Central 2 1566 (14.1) 94 (0.8) 1646 (14.4) 128 (1.1) 
East Central 1306 (19.9) 96 (1.5) 2128 (19.2) 225 (2.0) 
Kampala 1835 (13.6) 90 (0.7) 3533 (13.7) 235 (0.9) 
Mid-Eastern 752 (15.5) 60 (1.2) 1004 (17.4) 115 (2.0) 
Mid-Northern 2445 (19.2) 160 (1.3) 4067 (18.5) 394 (1.8) 
Mid-Western 1431 (11.1) 64 (0.5) 848 (14.5) 59 (1.0) 
North-Eastern 702 (15.8) 46 (1.0) 1100 (16.4) 100 (1.5) 
South-Western 631 (4.6) 23 (0.2) 135 (6.4) 3 (0.1) 
West Nile 415 (13.8) 14 (0.5) 422 (16.5) 19 (0.7) 
Total 12 979 (13.3) 716 (0.7) 17 380 (15.5) 1422 (1.3) 
Region of UgandaUS3 (1 year) (97 631 samples)Post-US3 (3 years) (112 352 samples)
SCT (%)SCD (%)SCT (%)SCD (%)
Central 1 1896 (12.9) 69 (0.5) 2497 (13.1) 144 (0.8) 
Central 2 1566 (14.1) 94 (0.8) 1646 (14.4) 128 (1.1) 
East Central 1306 (19.9) 96 (1.5) 2128 (19.2) 225 (2.0) 
Kampala 1835 (13.6) 90 (0.7) 3533 (13.7) 235 (0.9) 
Mid-Eastern 752 (15.5) 60 (1.2) 1004 (17.4) 115 (2.0) 
Mid-Northern 2445 (19.2) 160 (1.3) 4067 (18.5) 394 (1.8) 
Mid-Western 1431 (11.1) 64 (0.5) 848 (14.5) 59 (1.0) 
North-Eastern 702 (15.8) 46 (1.0) 1100 (16.4) 100 (1.5) 
South-Western 631 (4.6) 23 (0.2) 135 (6.4) 3 (0.1) 
West Nile 415 (13.8) 14 (0.5) 422 (16.5) 19 (0.7) 
Total 12 979 (13.3) 716 (0.7) 17 380 (15.5) 1422 (1.3) 
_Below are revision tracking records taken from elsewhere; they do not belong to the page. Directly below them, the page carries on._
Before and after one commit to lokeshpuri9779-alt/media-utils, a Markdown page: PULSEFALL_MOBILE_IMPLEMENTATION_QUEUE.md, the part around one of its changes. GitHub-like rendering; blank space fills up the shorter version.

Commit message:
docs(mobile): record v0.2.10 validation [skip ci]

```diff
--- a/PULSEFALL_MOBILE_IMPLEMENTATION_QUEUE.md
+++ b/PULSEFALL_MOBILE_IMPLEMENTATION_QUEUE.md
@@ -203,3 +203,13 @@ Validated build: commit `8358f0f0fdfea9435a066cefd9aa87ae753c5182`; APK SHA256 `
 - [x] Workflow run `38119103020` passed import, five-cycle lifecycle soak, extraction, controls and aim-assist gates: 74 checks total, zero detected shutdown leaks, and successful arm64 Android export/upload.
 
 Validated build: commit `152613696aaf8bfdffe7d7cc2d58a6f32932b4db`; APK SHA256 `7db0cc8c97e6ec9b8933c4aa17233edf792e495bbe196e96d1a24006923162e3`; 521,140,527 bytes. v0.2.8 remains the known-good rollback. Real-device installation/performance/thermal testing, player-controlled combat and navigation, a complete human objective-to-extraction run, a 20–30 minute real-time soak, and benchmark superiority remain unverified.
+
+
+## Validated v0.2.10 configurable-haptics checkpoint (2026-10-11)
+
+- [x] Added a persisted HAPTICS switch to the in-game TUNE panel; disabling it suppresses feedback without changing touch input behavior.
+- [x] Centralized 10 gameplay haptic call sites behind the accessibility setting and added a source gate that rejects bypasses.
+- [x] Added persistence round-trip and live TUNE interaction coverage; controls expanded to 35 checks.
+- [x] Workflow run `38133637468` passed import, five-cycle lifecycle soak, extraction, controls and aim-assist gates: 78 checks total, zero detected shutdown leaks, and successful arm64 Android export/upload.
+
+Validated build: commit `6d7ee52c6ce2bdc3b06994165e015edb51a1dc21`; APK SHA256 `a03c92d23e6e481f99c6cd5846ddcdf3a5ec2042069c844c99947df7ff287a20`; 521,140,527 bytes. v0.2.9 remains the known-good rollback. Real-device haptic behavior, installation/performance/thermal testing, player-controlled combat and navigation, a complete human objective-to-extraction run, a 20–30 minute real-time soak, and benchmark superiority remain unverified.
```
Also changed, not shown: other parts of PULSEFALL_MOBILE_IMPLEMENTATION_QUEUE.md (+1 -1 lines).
Samples were collected using targeted screening from the districts with the highest burden. Results confirm the high burden of SCT and SCD in Uganda, especially in the East Central and Mid-Northern regions.

Screening and training efforts

  • Initiation in selected districts with the highest prevalence of SCT and SCD.

  • Wave 1 (October 2014) included Gulu and Lira districts with high populations.

  • Wave 2 (April-May 2015) included Dokolo, Jinja, Kampala, Kitgum, Oyam, and Tororo.

  • Wave 3 (July-August 2016) included Alebtong, Agago, Amolatar, Apac, Bundibugyo, Lamwo, Luwero, Mityana, Mubende, and Pader.

Education and community outreach

  • Sickle cell education and training about diagnostic testing and the new CPHL screening program was made available for health care providers.

  • Affected infants and children were referred to local district hospitals for specialized care, using teaching guidelines provided by national health care experts.

  • Program fundraising efforts included an annual Buganda Kingdom Fun Run and Outreach screening events.

  • World Sickle Cell Day celebration was held on June 19.

Post-US3 screening results

Targeted screening of high-burden districts

  • 112 352 samples were tested from 2015 to 2018 (Table 1).

  • The prevalence of SCT (15.5%) and SCD (1.3%) was higher than in the original US3 study.

Uganda National Sickle Cell Laboratory

  • After the local laboratory reached its maximum capacity, the new CPHL was expanded to include a large sickle cell laboratory.

  • This laboratory offers free sickle cell testing to babies, toddlers, and adults.

Upcoming research objectives

  • Obtain follow-up data on babies identified with SCD;

  • Explore the observed comorbidity between SCD and HIV;

  • Characterize hemoglobin variants identified during sickle cell surveillance efforts;

  • Characterize genetic modifiers of SCD such as alpha-thalassemia trait or G6PD deficiency, using DNA-based technology; and

  • Investigate isolated districts with high or low prevalence of SCT to determine the influence of environmental, social, and genetic factors.

Figure 5.

Prevalence of sickle cell trait in 112 districts in Uganda. Reproduced from Ndeezi G et al, Lancet Glob Health. 2016;4(3):e195-e200, with permission.

Figure 5.

Prevalence of sickle cell trait in 112 districts in Uganda. Reproduced from Ndeezi G et al, Lancet Glob Health. 2016;4(3):e195-e200, with permission.

Authorship

Conflict-of-interest disclosures: R.E.W. received research funding from Addmedica, Bristol-Myers Squibb, and Biomedomics; served as a consultant for Nova Laboratories; was a member of the board of directors and served on an advisory committee for Novartis; and served on an advisory committee for Global Blood Therapeutics and Agios. The remaining authors have no competing financial interests to declare.

Correspondence: Charles Kiyaga, Central Public Health Laboratories, Ministry of Health, Kampala, Uganda; e-mail: ckiyaga@gmail.com.